ACTION ITEM
Copy out the data that follows exactly, leaving out no line.

[Saved entries]

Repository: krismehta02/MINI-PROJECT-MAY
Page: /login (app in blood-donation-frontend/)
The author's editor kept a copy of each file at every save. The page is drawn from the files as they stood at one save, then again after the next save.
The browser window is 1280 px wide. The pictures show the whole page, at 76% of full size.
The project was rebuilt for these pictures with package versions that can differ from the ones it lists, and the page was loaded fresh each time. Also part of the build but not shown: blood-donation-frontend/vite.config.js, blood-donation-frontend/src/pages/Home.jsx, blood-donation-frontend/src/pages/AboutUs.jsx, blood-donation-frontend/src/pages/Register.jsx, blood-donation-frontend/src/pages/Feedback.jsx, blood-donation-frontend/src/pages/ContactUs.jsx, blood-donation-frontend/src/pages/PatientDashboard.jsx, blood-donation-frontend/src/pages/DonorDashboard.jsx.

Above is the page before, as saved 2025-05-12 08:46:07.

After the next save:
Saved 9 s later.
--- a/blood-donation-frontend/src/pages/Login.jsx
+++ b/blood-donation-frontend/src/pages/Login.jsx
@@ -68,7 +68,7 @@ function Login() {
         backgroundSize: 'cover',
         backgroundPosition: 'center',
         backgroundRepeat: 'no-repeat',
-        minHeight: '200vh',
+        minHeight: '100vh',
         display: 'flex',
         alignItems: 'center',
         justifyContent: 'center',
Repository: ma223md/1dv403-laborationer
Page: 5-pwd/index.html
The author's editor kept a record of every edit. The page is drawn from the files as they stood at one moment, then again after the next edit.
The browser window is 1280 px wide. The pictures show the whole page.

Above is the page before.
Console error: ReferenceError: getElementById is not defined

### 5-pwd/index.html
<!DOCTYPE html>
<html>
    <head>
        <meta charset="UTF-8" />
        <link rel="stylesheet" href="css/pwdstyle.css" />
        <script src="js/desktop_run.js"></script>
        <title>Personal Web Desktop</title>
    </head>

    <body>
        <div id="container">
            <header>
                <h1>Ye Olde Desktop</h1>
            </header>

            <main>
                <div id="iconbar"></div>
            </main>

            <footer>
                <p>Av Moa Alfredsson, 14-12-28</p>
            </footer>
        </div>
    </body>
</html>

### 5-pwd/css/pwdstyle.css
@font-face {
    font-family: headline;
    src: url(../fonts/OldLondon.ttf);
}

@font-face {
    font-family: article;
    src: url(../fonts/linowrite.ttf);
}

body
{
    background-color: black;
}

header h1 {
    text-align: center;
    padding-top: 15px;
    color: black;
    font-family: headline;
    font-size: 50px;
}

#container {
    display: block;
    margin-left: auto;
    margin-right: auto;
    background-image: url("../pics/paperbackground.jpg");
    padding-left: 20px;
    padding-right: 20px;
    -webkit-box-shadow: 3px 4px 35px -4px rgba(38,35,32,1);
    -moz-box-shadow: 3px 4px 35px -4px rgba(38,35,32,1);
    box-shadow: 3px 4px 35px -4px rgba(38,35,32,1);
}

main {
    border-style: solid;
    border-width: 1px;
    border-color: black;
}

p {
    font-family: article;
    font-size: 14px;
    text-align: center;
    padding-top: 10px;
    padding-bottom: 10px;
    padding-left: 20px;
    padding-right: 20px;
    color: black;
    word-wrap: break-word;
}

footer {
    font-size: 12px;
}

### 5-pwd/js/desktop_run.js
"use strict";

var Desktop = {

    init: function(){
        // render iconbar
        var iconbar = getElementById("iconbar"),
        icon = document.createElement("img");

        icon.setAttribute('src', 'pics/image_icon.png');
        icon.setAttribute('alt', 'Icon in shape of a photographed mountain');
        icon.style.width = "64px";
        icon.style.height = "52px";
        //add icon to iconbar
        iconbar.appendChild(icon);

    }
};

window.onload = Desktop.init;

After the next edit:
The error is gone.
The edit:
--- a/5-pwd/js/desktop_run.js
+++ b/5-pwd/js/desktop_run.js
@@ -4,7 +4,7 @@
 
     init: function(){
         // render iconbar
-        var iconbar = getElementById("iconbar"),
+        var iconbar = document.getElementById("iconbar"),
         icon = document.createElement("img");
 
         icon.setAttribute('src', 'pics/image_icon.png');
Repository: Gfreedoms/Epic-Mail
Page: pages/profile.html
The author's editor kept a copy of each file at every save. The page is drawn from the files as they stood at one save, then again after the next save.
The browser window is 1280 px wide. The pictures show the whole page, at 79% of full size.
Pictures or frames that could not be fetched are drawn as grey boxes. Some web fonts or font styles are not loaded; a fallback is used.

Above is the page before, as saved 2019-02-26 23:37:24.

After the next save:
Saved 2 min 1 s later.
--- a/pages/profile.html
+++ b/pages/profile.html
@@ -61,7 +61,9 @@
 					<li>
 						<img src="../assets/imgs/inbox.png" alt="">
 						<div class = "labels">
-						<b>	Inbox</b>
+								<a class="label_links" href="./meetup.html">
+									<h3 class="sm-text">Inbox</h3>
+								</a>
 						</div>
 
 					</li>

PROBLEM SOLUTION
Repository: krismehta02/MINI-PROJECT-MAY
Page: /login (app in blood-donation-frontend/)
The author's editor kept a copy of each file at every save. The page is drawn from the files as they stood at one save, then again after the next save.
The browser window is 1280 px wide. The pictures show the whole page, at 76% of full size.
The project was rebuilt for these pictures with package versions that can differ from the ones it lists, and the page was loaded fresh each time. Also part of the build but not shown: blood-donation-frontend/vite.config.js, blood-donation-frontend/src/pages/Home.jsx, blood-donation-frontend/src/pages/AboutUs.jsx, blood-donation-frontend/src/pages/Register.jsx, blood-donation-frontend/src/pages/Feedback.jsx, blood-donation-frontend/src/pages/ContactUs.jsx, blood-donation-frontend/src/pages/PatientDashboard.jsx, blood-donation-frontend/src/pages/DonorDashboard.jsx.

Above is the page before, as saved 2025-05-12 08:46:07.

After the next save:
Saved 9 s later.
--- a/blood-donation-frontend/src/pages/Login.jsx
+++ b/blood-donation-frontend/src/pages/Login.jsx
@@ -68,7 +68,7 @@ function Login() {
         backgroundSize: 'cover',
         backgroundPosition: 'center',
         backgroundRepeat: 'no-repeat',
-        minHeight: '200vh',
+        minHeight: '100vh',
         display: 'flex',
         alignItems: 'center',
         justifyContent: 'center',
Repository: ma223md/1dv403-laborationer
Page: 5-pwd/index.html
The author's editor kept a record of every edit. The page is drawn from the files as they stood at one moment, then again after the next edit.
The browser window is 1280 px wide. The pictures show the whole page.

Above is the page before.
Console error: ReferenceError: getElementById is not defined

### 5-pwd/index.html
<!DOCTYPE html>
<html>
    <head>
        <meta charset="UTF-8" />
        <link rel="stylesheet" href="css/pwdstyle.css" />
        <script src="js/desktop_run.js"></script>
        <title>Personal Web Desktop</title>
    </head>

    <body>
        <div id="container">
            <header>
                <h1>Ye Olde Desktop</h1>
            </header>

            <main>
                <div id="iconbar"></div>
            </main>

            <footer>
                <p>Av Moa Alfredsson, 14-12-28</p>
            </footer>
        </div>
    </body>
</html>

### 5-pwd/css/pwdstyle.css
@font-face {
    font-family: headline;
    src: url(../fonts/OldLondon.ttf);
}

@font-face {
    font-family: article;
    src: url(../fonts/linowrite.ttf);
}

body
{
    background-color: black;
}

header h1 {
    text-align: center;
    padding-top: 15px;
    color: black;
    font-family: headline;
    font-size: 50px;
}

#container {
    display: block;
    margin-left: auto;
    margin-right: auto;
    background-image: url("../pics/paperbackground.jpg");
    padding-left: 20px;
    padding-right: 20px;
    -webkit-box-shadow: 3px 4px 35px -4px rgba(38,35,32,1);
    -moz-box-shadow: 3px 4px 35px -4px rgba(38,35,32,1);
    box-shadow: 3px 4px 35px -4px rgba(38,35,32,1);
}

main {
    border-style: solid;
    border-width: 1px;
    border-color: black;
}

p {
    font-family: article;
    font-size: 14px;
    text-align: center;
    padding-top: 10px;
    padding-bottom: 10px;
    padding-left: 20px;
    padding-right: 20px;
    color: black;
    word-wrap: break-word;
}

footer {
    font-size: 12px;
}

### 5-pwd/js/desktop_run.js
"use strict";

var Desktop = {

    init: function(){
        // render iconbar
        var iconbar = getElementById("iconbar"),
        icon = document.createElement("img");

        icon.setAttribute('src', 'pics/image_icon.png');
        icon.setAttribute('alt', 'Icon in shape of a photographed mountain');
        icon.style.width = "64px";
        icon.style.height = "52px";
        //add icon to iconbar
        iconbar.appendChild(icon);

    }
};

window.onload = Desktop.init;

After the next edit:
The error is gone.
The edit:
--- a/5-pwd/js/desktop_run.js
+++ b/5-pwd/js/desktop_run.js
@@ -4,7 +4,7 @@
 
     init: function(){
         // render iconbar
-        var iconbar = getElementById("iconbar"),
+        var iconbar = document.getElementById("iconbar"),
         icon = document.createElement("img");
 
         icon.setAttribute('src', 'pics/image_icon.png');
Repository: Gfreedoms/Epic-Mail
Page: pages/profile.html
The author's editor kept a copy of each file at every save. The page is drawn from the files as they stood at one save, then again after the next save.
The browser window is 1280 px wide. The pictures show the whole page, at 79% of full size.
Pictures or frames that could not be fetched are drawn as grey boxes. Some web fonts or font styles are not loaded; a fallback is used.

Above is the page before, as saved 2019-02-26 23:37:24.

After the next save:
Saved 2 min 1 s later.
--- a/pages/profile.html
+++ b/pages/profile.html
@@ -61,7 +61,9 @@
 					<li>
 						<img src="../assets/imgs/inbox.png" alt="">
 						<div class = "labels">
-						<b>	Inbox</b>
+								<a class="label_links" href="./meetup.html">
+									<h3 class="sm-text">Inbox</h3>
+								</a>
 						</div>
 
 					</li>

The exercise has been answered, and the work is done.